London, Mar 31 (AP) Russia’s embassy in London is warning that Russians travelling to the United Kingdom could face provocations, including the insertion of foreign objects into their luggage. Also Read - Who is Caroline Brossard? Meet The Woman Harish Salve is Getting Married to | Guest List, Wedding Date And Venue Details Here

The warning, posted today on the embassy website, said it reflected “the anti-Russian policy, the growing threatening rhetoric of the British side (and) the British government’s selective actions against Russian individuals and legal entities.” Britain accuses Russia of involvement in the poisoning of a former Russian double agent and his daughter in the English city of Salisbury, which Russia heatedly denies. Also Read - Pet Cat Brings Home Two-Headed Snake, Leaves Florida Family in Shock

Each country has expelled 23 of the other’s diplomats and Russia has further ordered Britain to reduce its staffing at the embassy in Moscow to the same level Russia maintains in London. Also Read - Twin Sisters Who Were Joined at The Head, Return Home to Pakistan After Successful Separation at UK Hospital

Tension escalated further late yesterday when British officers searched an Aeroflot passenger plane at Heathrow airport.

The Russian statement said “we urge the close monitoring of personal belongings and luggage in order to avoid provocations with foreign objects being placed in them.” The British government is considering Russia’s request for access to the daughter of a former Russian intelligence officer who were both poisoned in Britain by a nerve agent.

The Foreign Office say today it was reviewing the Russian request to meet with Yulia Skripal, a Russian citizen, “in line with our obligations under international and domestic law.” The government’s consideration will include “the rights and wishes of Yulia Skripal,” it said.

British Prime Minister Theresa May has blamed the Russian government for the attack on the Skripals, a charge denied by the Kremlin. May has received strong backing from the US and her allies in Europe, which have accepted Britain’s view that the Russian government was responsible for the use of a lethal nerve agent.

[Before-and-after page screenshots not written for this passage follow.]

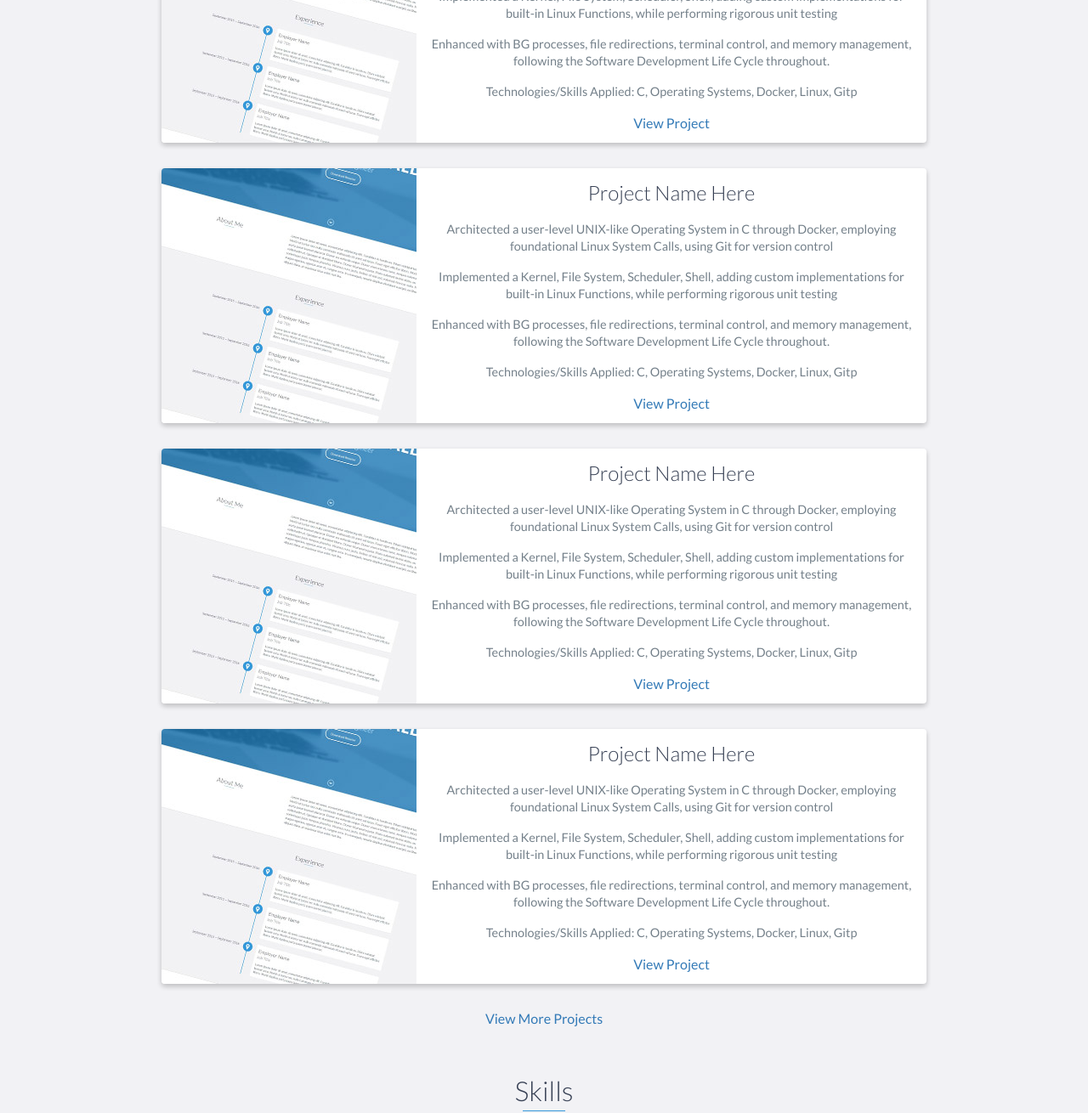
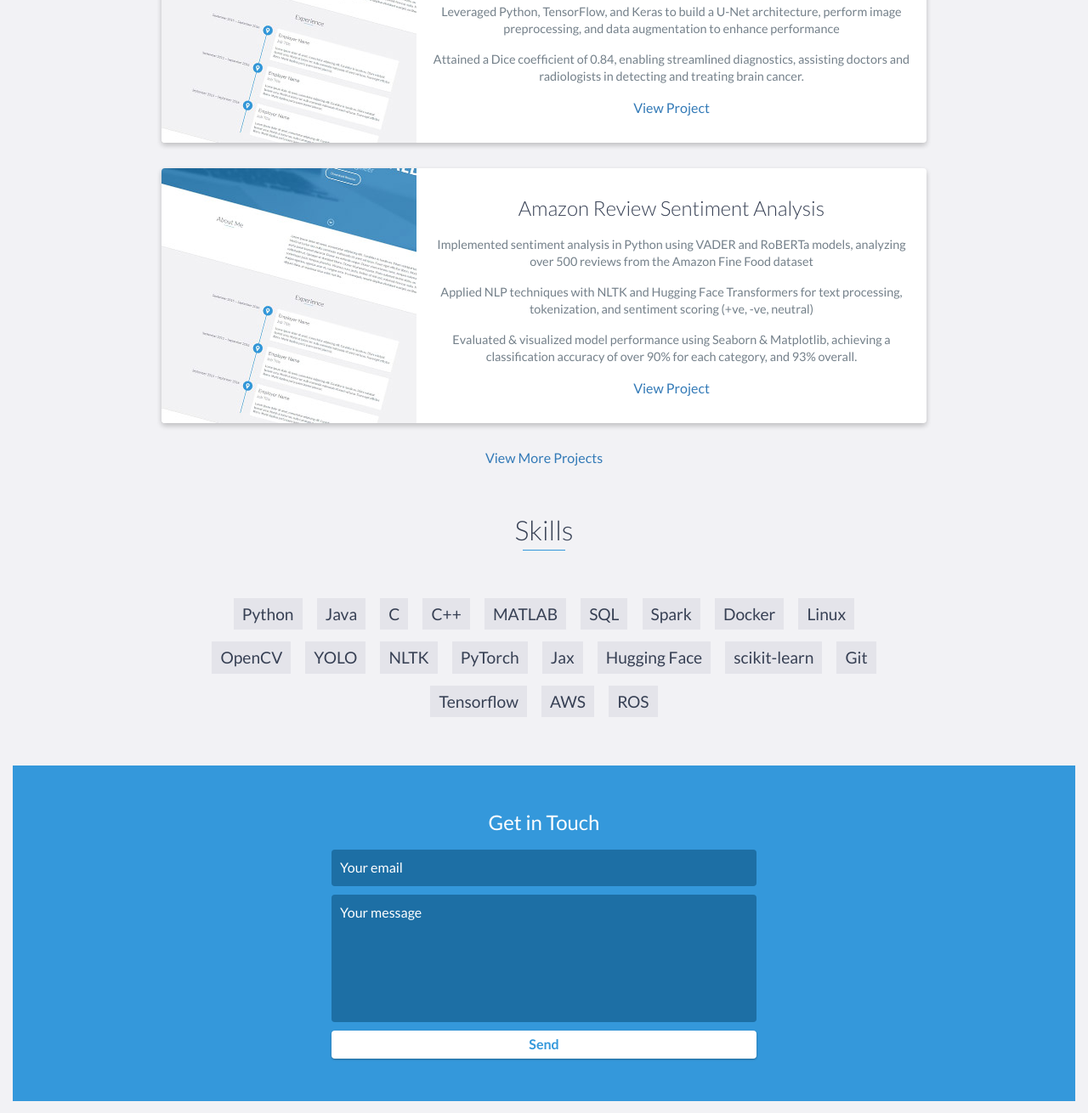
Before and after one commit to ghiarishi/ghiarishi.github.io, a website: page index.html in a window 1280 px wide. Shown: the part 4488-5798 px from the top of the page at 85% size. Drawn offline with nearby package versions, Linux system fonts and the light colour scheme.

Commit message:
Update index.html

```diff
--- a/index.html
+++ b/index.html
@@ -237,39 +237,12 @@ Communication Networks, Embedded Systems and Real Time Operating Systems
 				Enhanced with BG processes, file redirections, terminal control, and memory management, following the Software Development Life Cycle throughout.
 			</p>
 
-						<p>
-							Technologies/Skills Applied: C, Operating Systems, Docker, Linux, Gitp
-						</p>
 			<a href="https://github.com/ghiarishi/Operating-Systems-in-C">View Project</a>
                     </div>
                     <!-- End .project-info -->
                 </div>
                 <!-- End .project -->
 
-                <div class="project shadow-large">
-                    <div class="project-image">
-                        <img src="images/project.jpg" />
-                    </div>
-                    <!-- End .project-image -->
-                    <div class="project-info">
-                        <h3>Project Name Here</h3>
-                        <ul>
-							<li>
-
-							</li>
-
-							<li>
-
-							</li>
-
-							<li>
-
-							</li>
-                        </ul>
-                        <a href="#">View Project</a>
-                    </div>
-                    <!-- End .project-info -->
-                </div>
                 <div class="project shadow-large">
                     <div class="project-image">
                         <img src="images/project.jpg" />
@@ -288,10 +261,6 @@ Communication Networks, Embedded Systems and Real Time Operating Systems
 			<p>
 				Enhanced with BG processes, file redirections, terminal control, and memory management, following the Software Development Life Cycle throughout.
 			</p>
-
-						<p>
-							Technologies/Skills Applied: C, Operating Systems, Docker, Linux, Gitp
-						</p>
                         <a href="#">View Project</a>
                     </div>
                     <!-- End .project-info -->
@@ -302,23 +271,18 @@ Communication Networks, Embedded Systems and Real Time Operating Systems
                     </div>
                     <!-- End .project-image -->
                     <div class="project-info">
-                        <h3>Project Name Here</h3>
+                        <h3>Brain MRI Segmentation</h3>
                         <p>
-							Architected a user-level UNIX-like Operating System in C through Docker, employing foundational Linux System Calls, using Git for version control
+							Developed a deep learning model to accurately segment healthy and abnormal brain tissue in MRI scans, focusing on segmenting brain tumors
 						</p>
 
 						<p>
-							Implemented a Kernel, File System, Scheduler, Shell, adding custom implementations for built-in Linux Functions, while performing rigorous unit testing
+							Leveraged Python, TensorFlow, and Keras to build a U-Net architecture, perform image preprocessing, and data augmentation to enhance performance
 						</p>
-
 						<p>
-							Enhanced with BG processes, file redirections, terminal control, and memory management, following the Software Development Life Cycle throughout.
+							Attained a Dice coefficient of 0.84, enabling streamlined diagnostics, assisting doctors and radiologists in detecting and treating brain cancer.
 						</p>
-
-						<p>
-							Technologies/Skills Applied: C, Operating Systems, Docker, Linux, Gitp
-						</p>
-                        <a href="#">View Project</a>
+                        <a href="https://github.com/ghiarishi/Brain-MRI-Segmentation-using-UNets">View Project</a>
                     </div>
                     <!-- End .project-info -->
                 </div>
@@ -328,49 +292,20 @@ Communication Networks, Embedded Systems and Real Time Operating Systems
                     </div>
                     <!-- End .project-image -->
                     <div class="project-info">
-                        <h3>Project Name Here</h3>
+                        <h3>Amazon Review Sentiment Analysis</h3>
                         <p>
-							Architected a user-level UNIX-like Operating System in C through Docker, employing foundational Linux System Calls, using Git for version control
+							Implemented sentiment analysis in Python using VADER and RoBERTa models, analyzing over 500 reviews from the Amazon Fine Food dataset
 						</p>
 
 						<p>
-							Implemented a Kernel, File System, Scheduler, Shell, adding custom implementations for built-in Linux Functions, while performing rigorous unit testing
+							Applied NLP techniques with NLTK and Hugging Face Transformers for text processing, tokenization, and sentiment scoring (+ve, -ve, neutral)
 						</p>
 
 						<p>
-							Enhanced with BG processes, file redirections, terminal control, and memory management, following the Software Development Life Cycle throughout.
+							Evaluated & visualized model performance using Seaborn & Matplotlib, achieving a classification accuracy of over 90% for each category, and 93% overall.
 						</p>
 
-						<p>
-							Technologies/Skills Applied: C, Operating Systems, Docker, Linux, Gitp
-						</p>
-                        <a href="#">View Project</a>
-                    </div>
-                    <!-- End .project-info -->
-                </div>
-				<div class="project shadow-large">
-                    <div class="project-image">
-                        <img src="images/project.jpg" />
-                    </div>
-                    <!-- End .project-image -->
-                    <div class="project-info">
-                        <h3>Project Name Here</h3>
-                        <p>
-							Architected a user-level UNIX-like Operating System in C through Docker, employing foundational Linux System Calls, using Git for version control
-						</p>
-
-						<p>
-							Implemented a Kernel, File System, Scheduler, Shell, adding custom implementations for built-in Linux Functions, while performing rigorous unit testing
-						</p>
-
-						<p>
-							Enhanced with BG processes, file redirections, terminal control, and memory management, following the Software Development Life Cycle throughout.
-						</p>
-
-						<p>
-							Technologies/Skills Applied: C, Operating Systems, Docker, Linux, Gitp
-						</p>
-                        <a href="#">View Project</a>
+                        <a href="https://github.com/ghiarishi/Sentiment-Analysis-using-NLTK">View Project</a>
                     </div>
                     <!-- End .project-info -->
                 </div>
@@ -382,23 +317,60 @@ Communication Networks, Embedded Systems and Real Time Operating Systems
                     </div>
                     <!-- End .project-image -->
                     <div class="project-info">
-                        <h3>Project Name Here</h3>
+                        <h3>Predicting Road Traffic Collision Severity in the UK</h3>
                         <p>
-							Architected a user-level UNIX-like Operating System in C through Docker, employing foundational Linux System Calls, using Git for version control
+							Predicted missing values with Regression Imputation on a dataset with 1 million entries & 48 features, augmented by interpolating vehicle data
 						</p>
 
 						<p>
-							Implemented a Kernel, File System, Scheduler, Shell, adding custom implementations for built-in Linux Functions, while performing rigorous unit testing
+							Obtained a baseline accuracy of 72% with a K-Nearest Neighbors model, used to evaluate improvements made by SVM and Random Forest models
 						</p>
 
 						<p>
-							Enhanced with BG processes, file redirections, terminal control, and memory management, following the Software Development Life Cycle throughout.
+							Generated a Random Forest model to better handle the class imbalance, achieving an accuracy of 87%, and thus an improvement of 15% over the baseline.
+						</p>
+                        <a href="https://github.com/ghiarishi/Predicting-RTC-Severity-in-UK">View Project</a>
+                    </div>
+                    <!-- End .project-info -->
+                </div>
+				<div class="project shadow-large">
+                    <div class="project-image">
+                        <img src="images/project.jpg" />
+                    </div>
+                    <!-- End .project-image -->
+                    <div class="project-info">
+                        <h3>3D Scene Reconstruction using SFM</h3>
+                        <p>
+							Identified camera position and generated a panorama from 2 input images taken from the same location, but with different camera orientations
 						</p>
 
 						<p>
-							Technologies/Skills Applied: C, Operating Systems, Docker, Linux, Gitp
+							Employed RANSAC estimation to obtain denoised point correspondences with high accuracy, despite the presence of significant outliers
 						</p>
-                        <a href="#">View Project</a>
+						<p>
+							Performed pose estimation through triangulation and identified the reprojection of each point correspondence in the image of the other camera.
+						</p>
+                        <a href="https://github.com/ghiarishi/3D-Scene-Reconstruction-using-SFM">View Project</a>
+                    </div>
+                    <!-- End .project-info -->
+                </div>
+		<div class="project shadow-large">
+                    <div class="project-image">
+                        <img src="images/project.jpg" />
+                    </div>
+                    <!-- End .project-image -->
+                    <div class="project-info">
+                        <h3>Augmented Reality Application using April Tag</h3>
+                        <p>
+							Merged virtual artifacts into real world visuals by retrieving the 3-D relationship between the two, resulting in an immersive output .GIF
+						</p>
+						<p>
+							Deciphered 3D orientationsand world origin using QR Code like ‘April Tags’, allowing for pinpoint object positions in real-world frames
+						</p>
+						<p>
+							Solved the Perspective-N-Point, Perspective-3-Points & Procrustes problems per frame, to recover camera pose and obtain the 3D camera-world relation.
+						</p>
+                        <a href="https://github.com/ghiarishi/Augmented-Reality-using-April-Tags">View Project</a>
                     </div>
                     <!-- End .project-info -->
                 </div>
```
Lines whose indentation alone changed are shown as unchanged.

Russian officials insist they have a legal right to see the 33-year-old Skripal, who lived in Moscow and was visiting her father, Sergei Skripal, in Salisbury when they were attacked March 4 with a nerve agent. (AP) SMJ

This is published unedited from the PTI feed.